So, when I found out that Kazu Kibuishi created a collection of graphic short stories, I thought I’d give these books a try in my library. I was not disappointed. While the work is not entirely that of Kazu Kibuishi exclusively, it is a really nice collection. It contains short stories from 21 authors, including one story from Kibuishi. I ordered the first three books, and they immediately started circulating. There are eight books in all, and I’ve already been asked by my students to add to our collection. While most of these stories can be understood by younger students, I would recommend them for a tween and older audience.
I really like Sara Varon’s graphic novels. They are emotional, a little melancholy but most of all, really good. Bake Sale is very popular in my library. I have a lot of cooks and bakers at my school, so I think Bake Sale’s appeal extends beyond the very sweet (sorry) story of friendship to the recipes throughout the book.

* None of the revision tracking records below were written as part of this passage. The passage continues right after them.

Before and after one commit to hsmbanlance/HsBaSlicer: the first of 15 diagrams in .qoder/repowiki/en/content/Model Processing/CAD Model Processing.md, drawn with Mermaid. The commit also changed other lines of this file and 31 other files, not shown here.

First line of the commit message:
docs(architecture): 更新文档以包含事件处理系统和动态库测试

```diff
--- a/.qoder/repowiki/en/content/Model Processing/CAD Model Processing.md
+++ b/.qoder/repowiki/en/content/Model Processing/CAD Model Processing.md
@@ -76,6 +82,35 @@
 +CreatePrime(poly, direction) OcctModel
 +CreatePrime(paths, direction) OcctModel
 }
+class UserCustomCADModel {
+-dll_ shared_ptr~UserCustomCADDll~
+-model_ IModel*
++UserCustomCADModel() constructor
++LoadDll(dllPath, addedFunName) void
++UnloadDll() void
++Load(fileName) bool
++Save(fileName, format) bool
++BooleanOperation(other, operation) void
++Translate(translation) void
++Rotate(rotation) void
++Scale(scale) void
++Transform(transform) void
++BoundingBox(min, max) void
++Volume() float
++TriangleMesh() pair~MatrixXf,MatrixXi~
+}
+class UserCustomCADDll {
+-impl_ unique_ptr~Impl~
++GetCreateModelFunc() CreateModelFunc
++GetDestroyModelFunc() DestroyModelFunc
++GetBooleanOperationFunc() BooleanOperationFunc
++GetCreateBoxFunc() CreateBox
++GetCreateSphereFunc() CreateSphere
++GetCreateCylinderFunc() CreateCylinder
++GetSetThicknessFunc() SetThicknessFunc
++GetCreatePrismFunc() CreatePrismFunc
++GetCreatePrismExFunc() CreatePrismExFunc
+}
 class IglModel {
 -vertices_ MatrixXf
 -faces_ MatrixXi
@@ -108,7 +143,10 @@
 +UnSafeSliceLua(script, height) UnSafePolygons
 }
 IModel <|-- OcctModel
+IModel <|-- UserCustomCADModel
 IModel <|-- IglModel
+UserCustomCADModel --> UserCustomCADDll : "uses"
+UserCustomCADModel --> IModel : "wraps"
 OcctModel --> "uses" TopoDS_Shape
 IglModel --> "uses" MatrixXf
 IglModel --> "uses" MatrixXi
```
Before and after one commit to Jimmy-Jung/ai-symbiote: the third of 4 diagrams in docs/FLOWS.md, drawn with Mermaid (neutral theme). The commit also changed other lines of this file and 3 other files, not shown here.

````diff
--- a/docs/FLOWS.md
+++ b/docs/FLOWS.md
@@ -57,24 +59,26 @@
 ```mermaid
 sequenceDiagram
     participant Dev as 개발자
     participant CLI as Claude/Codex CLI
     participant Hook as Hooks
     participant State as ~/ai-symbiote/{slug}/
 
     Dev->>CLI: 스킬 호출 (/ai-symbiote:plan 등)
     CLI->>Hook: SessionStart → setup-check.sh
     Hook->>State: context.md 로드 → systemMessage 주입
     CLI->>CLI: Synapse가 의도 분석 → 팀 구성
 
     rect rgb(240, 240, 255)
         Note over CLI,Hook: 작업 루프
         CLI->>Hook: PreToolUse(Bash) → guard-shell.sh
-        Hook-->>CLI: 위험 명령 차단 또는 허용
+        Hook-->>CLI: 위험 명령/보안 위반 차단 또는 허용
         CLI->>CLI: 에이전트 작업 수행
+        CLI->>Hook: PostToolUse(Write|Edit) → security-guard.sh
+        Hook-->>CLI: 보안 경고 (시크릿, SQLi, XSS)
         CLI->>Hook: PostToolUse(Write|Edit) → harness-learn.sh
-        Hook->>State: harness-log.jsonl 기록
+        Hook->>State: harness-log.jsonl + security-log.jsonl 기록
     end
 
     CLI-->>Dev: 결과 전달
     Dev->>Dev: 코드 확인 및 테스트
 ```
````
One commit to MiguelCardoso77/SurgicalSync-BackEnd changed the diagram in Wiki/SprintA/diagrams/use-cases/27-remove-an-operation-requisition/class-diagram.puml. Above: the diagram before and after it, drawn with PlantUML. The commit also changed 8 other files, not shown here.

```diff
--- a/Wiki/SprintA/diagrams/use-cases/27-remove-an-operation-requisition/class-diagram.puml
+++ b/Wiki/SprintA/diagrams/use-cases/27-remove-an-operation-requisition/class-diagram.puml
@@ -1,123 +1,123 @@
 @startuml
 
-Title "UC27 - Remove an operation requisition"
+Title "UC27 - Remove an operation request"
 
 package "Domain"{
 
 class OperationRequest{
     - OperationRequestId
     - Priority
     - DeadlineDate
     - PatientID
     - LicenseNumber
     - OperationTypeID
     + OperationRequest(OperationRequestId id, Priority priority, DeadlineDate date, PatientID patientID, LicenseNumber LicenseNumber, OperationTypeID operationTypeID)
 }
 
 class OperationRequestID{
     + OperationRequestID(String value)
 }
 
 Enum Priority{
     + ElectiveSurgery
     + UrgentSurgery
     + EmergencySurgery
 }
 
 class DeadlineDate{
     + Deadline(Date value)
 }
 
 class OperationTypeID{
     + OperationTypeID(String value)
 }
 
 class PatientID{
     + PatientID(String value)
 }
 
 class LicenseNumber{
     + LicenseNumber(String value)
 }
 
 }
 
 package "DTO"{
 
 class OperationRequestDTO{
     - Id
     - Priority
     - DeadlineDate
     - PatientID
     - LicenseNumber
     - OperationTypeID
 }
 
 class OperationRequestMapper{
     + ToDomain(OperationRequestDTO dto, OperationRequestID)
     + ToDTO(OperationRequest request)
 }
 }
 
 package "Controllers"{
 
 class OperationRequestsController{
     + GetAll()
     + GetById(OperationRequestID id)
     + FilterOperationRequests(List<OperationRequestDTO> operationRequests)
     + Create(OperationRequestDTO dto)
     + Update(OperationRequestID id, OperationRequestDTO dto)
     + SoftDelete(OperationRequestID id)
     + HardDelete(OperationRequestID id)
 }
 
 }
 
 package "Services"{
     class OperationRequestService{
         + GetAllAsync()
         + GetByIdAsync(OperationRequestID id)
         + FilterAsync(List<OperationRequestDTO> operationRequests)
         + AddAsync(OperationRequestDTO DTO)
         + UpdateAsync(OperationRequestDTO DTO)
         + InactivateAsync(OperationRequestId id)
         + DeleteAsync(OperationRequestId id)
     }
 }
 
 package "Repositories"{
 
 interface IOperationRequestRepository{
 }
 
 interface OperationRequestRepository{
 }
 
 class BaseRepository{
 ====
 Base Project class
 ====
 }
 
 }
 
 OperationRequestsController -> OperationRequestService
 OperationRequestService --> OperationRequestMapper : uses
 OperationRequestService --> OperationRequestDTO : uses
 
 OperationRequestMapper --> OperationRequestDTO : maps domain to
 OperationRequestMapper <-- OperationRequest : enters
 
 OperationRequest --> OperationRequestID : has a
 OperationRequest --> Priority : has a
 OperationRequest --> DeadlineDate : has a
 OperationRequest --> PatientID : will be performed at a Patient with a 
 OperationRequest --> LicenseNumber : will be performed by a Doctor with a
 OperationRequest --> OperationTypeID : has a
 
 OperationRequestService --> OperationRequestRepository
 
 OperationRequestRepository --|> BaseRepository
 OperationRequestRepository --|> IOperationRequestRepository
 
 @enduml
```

Cupcake owns a bake shop in New York City. He has a best friend named Eggplant and plays drums in a band with his friends. He loves baking and playing in the marching band. Eggplant tells him that he is going to visit his aunt Aubergine in Turkey. His aunt Aubergine knows Turkish Delight, the famous baker. Turkish Delight is Cupcake’s baking idol. Eggplant invites Cupcake to come along to Turkey so that he can meet Turkish Delight. Cupcake doesn’t have the money for his plane ticket. At Eggplant’s urging, Cupcake quits his band and works lots extra hours creating new recipes and selling his baked goods all over New York City so that he can save up all his money to buy a ticket to Turkey. I love Cupcake’s entrepreneurial spirit. He sells little marzipan dogs and cats outside to sell at St. John the Baptist Cathedral for St. Francis of Assisi Day, dog biscuits for the Westminster Dog Show and heart-shaped peppermint brownies for Valentine’s Day. Finally, Cupcake saves up enough for his ticket to Turkey so that he can meet Turkish Delight. Sadly, Eggplant loses his job and can no go to Turkey.
What happens next? Read and find out how this great story ends. I loved it.
I can’t believe I haven’t read Bone until now. This is an embarrassing thing to admit as a children’s librarian, because Bone may be the most popular set of books in my library. I usually invest my time reading books that I feel won’t circulate unless I “sell” them to my students. This series definitely does NOT need selling. It is a perennial favorite in my library with students from 2nd to 6th grade.
Phoney Bone is the richest Bone in Boneville. Unfortunately, he’s also a swindler who has cheated the townspeople left, right and backwards. When he is run out of town, his two cousins, Fone Bone and Smiley Bone, help save him. Fone Bone is kind, polite and resourceful. Smiley Bone is funny and not the brightest Bone in the bunch. Escaping with only one backpack full of prized possessions but no food or water, the three cousins wander in the desert. Attacked by locusts, they run, only to be split up from one another. Fone ends up crossing a mountain pass and finds himself in a valley, containing terrible rat creatures, a friendly red dragon, a possum family and a nice girl named Thorn and her grandma who take him in. Fone finally finds Phoney Bone, who is a disaster when it comes to manners. Fone Bone and Phoney Bone set out together to find the still missing Smiley Bone.
I love the wit and the dialog in this very funny book. The characters, particularly the “not terribly smart” rat monsters and the wry red dragon with “Seuss-like” fluffy ears are absolutely great. I can definitely see why these books are so popular and why any elementary school library needs a set of these books. I think any child, second grade and up would enjoy the series, but that the students will understand more of the author’s wit if they are in fourth grade or older.
There are eleven books in the original Bone series, counting the prequel, Rose, and Tall tales. The author also wrote another series called Quest for Spark. Don’t miss them!